While it is hard to give a definitive account of the eternal recurrence, we can undoubtedly claim that it involves a supreme affirmation of life. On one level, it expresses the view that time is cyclical and that we will live every moment of our lives over and over an infinite number of times, each time exactly the same. In other words, each passing moment is not fleeting but rather echoes for all eternity. Nietzsche’s ideal is to be able to embrace the eternal recurrence and live in affirmation of this idea. In other words, we should aim to live conscious of the fact that each moment will be repeated infinitely, and we should feel only supreme joy at the prospect.

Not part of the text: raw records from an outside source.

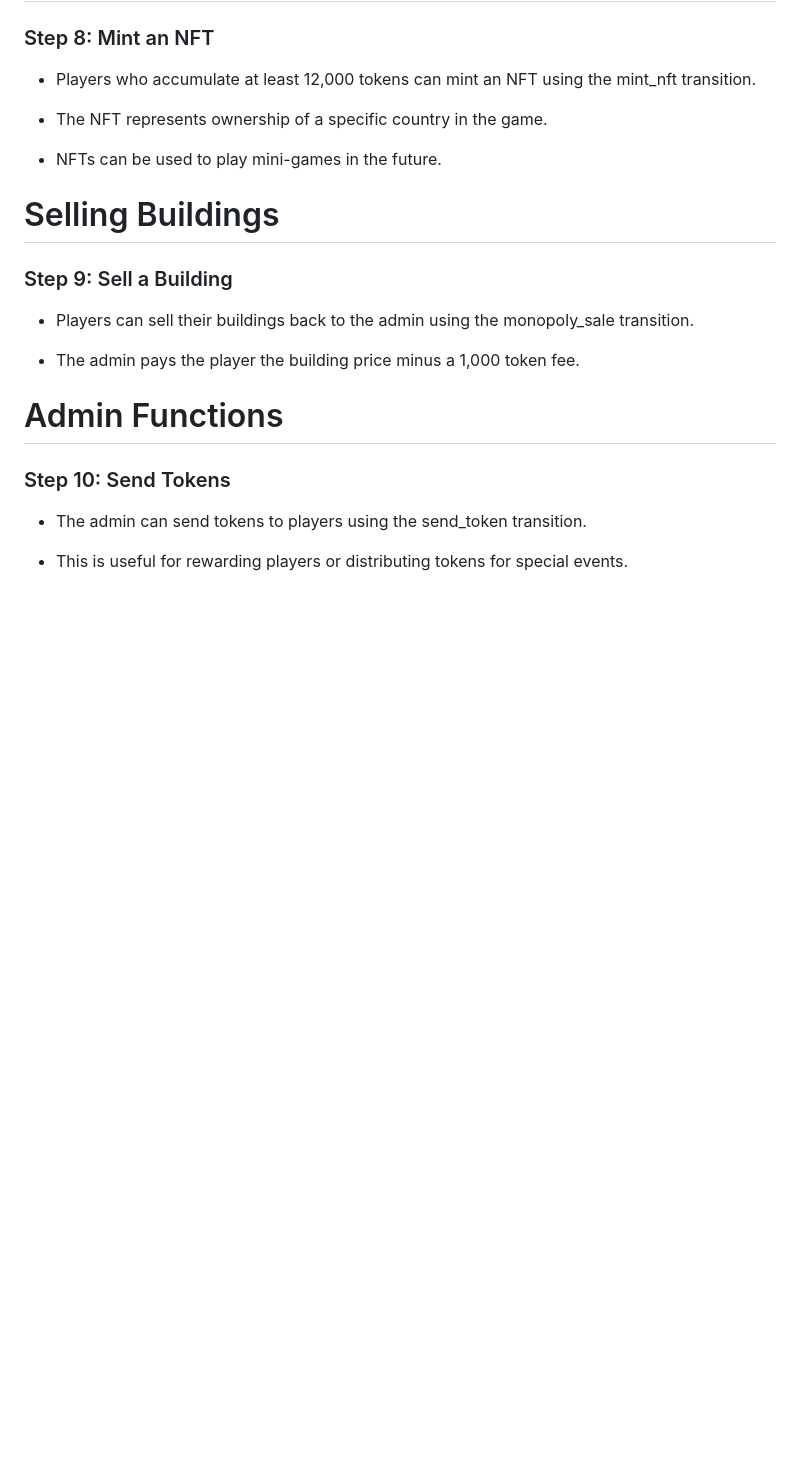
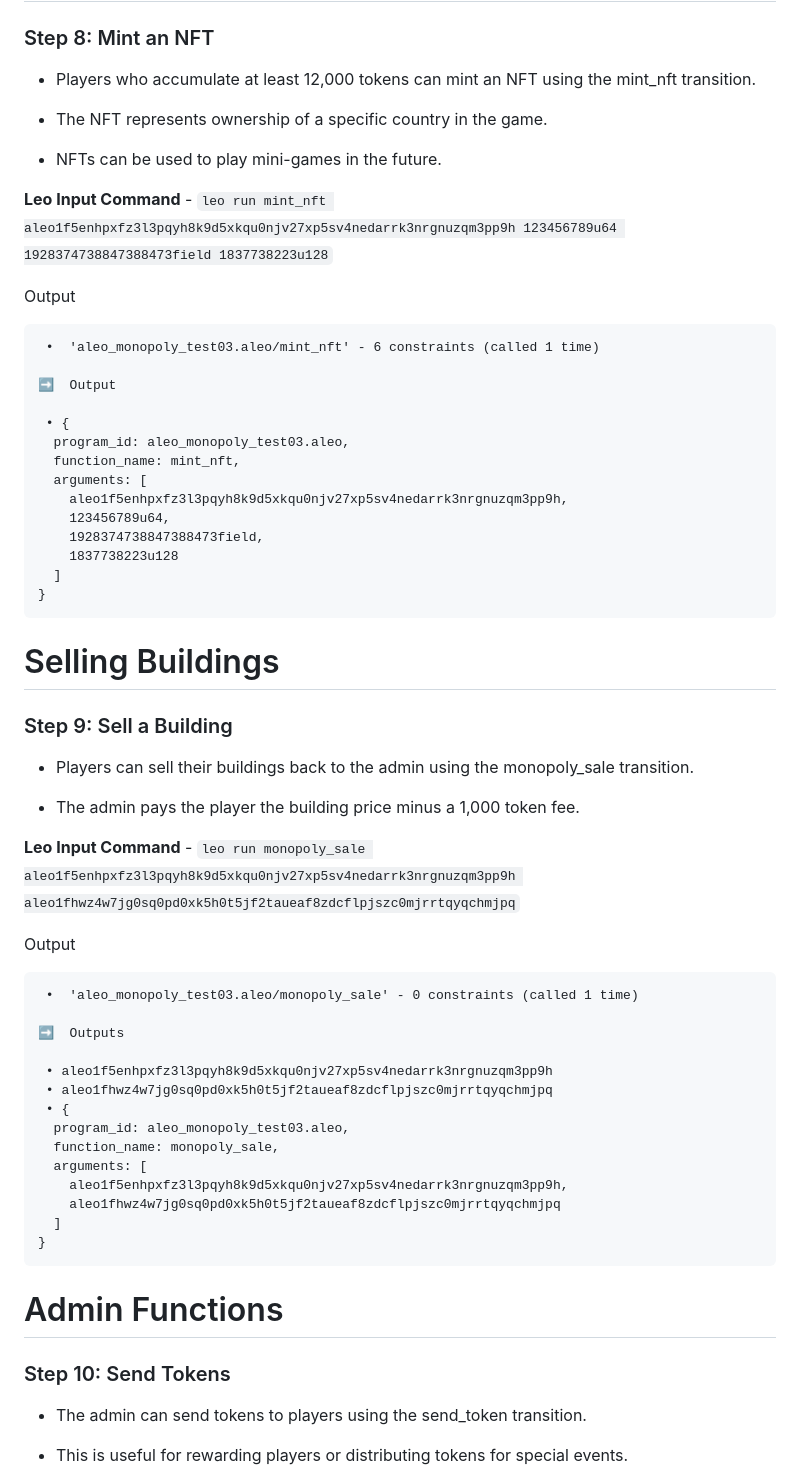
Before and after one commit to Minimask-labs/AleoMonopoly, a Markdown page: README.md, the part around the change printed below. GitHub-like rendering; blank space fills up the shorter version.

````diff
--- a/README.md
+++ b/README.md
@@ -66,6 +191,26 @@ The Aleo Monopoly Game is a blockchain-based game where players can buy building
 
 - NFTs can be used to play mini-games in the future.
 
+**Leo Input Command** - `leo run mint_nft aleo1f5enhpxfz3l3pqyh8k9d5xkqu0njv27xp5sv4nedarrk3nrgnuzqm3pp9h 123456789u64 1928374738847388473field 1837738223u128`
+
+Output
+```
+ •  'aleo_monopoly_test03.aleo/mint_nft' - 6 constraints (called 1 time)
+
+➡️  Output
+
+ • {
+  program_id: aleo_monopoly_test03.aleo,
+  function_name: mint_nft,
+  arguments: [
+    aleo1f5enhpxfz3l3pqyh8k9d5xkqu0njv27xp5sv4nedarrk3nrgnuzqm3pp9h,
+    123456789u64,
+    1928374738847388473field,
+    1837738223u128
+  ]
+}
+```
+
 # Selling Buildings
 ### Step 9: Sell a Building
 
@@ -73,6 +218,26 @@ The Aleo Monopoly Game is a blockchain-based game where players can buy building
 
 - The admin pays the player the building price minus a 1,000 token fee.
 
+**Leo Input Command** - `leo run monopoly_sale aleo1f5enhpxfz3l3pqyh8k9d5xkqu0njv27xp5sv4nedarrk3nrgnuzqm3pp9h aleo1fhwz4w7jg0sq0pd0xk5h0t5jf2taueaf8zdcflpjszc0mjrrtqyqchmjpq`
+
+Output
+```
+ •  'aleo_monopoly_test03.aleo/monopoly_sale' - 0 constraints (called 1 time)
+
+➡️  Outputs
+
+ • aleo1f5enhpxfz3l3pqyh8k9d5xkqu0njv27xp5sv4nedarrk3nrgnuzqm3pp9h
+ • aleo1fhwz4w7jg0sq0pd0xk5h0t5jf2taueaf8zdcflpjszc0mjrrtqyqchmjpq
+ • {
+  program_id: aleo_monopoly_test03.aleo,
+  function_name: monopoly_sale,
+  arguments: [
+    aleo1f5enhpxfz3l3pqyh8k9d5xkqu0njv27xp5sv4nedarrk3nrgnuzqm3pp9h,
+    aleo1fhwz4w7jg0sq0pd0xk5h0t5jf2taueaf8zdcflpjszc0mjrrtqyqchmjpq
+  ]
+}
+```
+
 # Admin Functions
 ### Step 10: Send Tokens
 
````
Also changed, not shown: other parts of README.md (+146 -1 lines).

On another level, the doctrine of the eternal recurrence involves Nietzsche’s distinctive metaphysical notions. Nietzsche contends that there is no such thing as being: everything is always changing, always in a state of becoming. Because nothing is fixed, there are no “things” that we can distinguish and set apart from other “things.” All of reality is intertwined, such that we cannot pass judgment on one aspect of reality without passing judgment on all of reality. In other words, we cannot feel regret for one aspect of our lives and joy for another because these two aspects of our lives cannot properly be distinguished from one another. In recognizing that all of life is one indistinguishable swirl of becoming, we are faced with the simple choice of saying yes to all life or no to all life. Naturally, Nietzsche contends that the yes—saying attitude is preferable.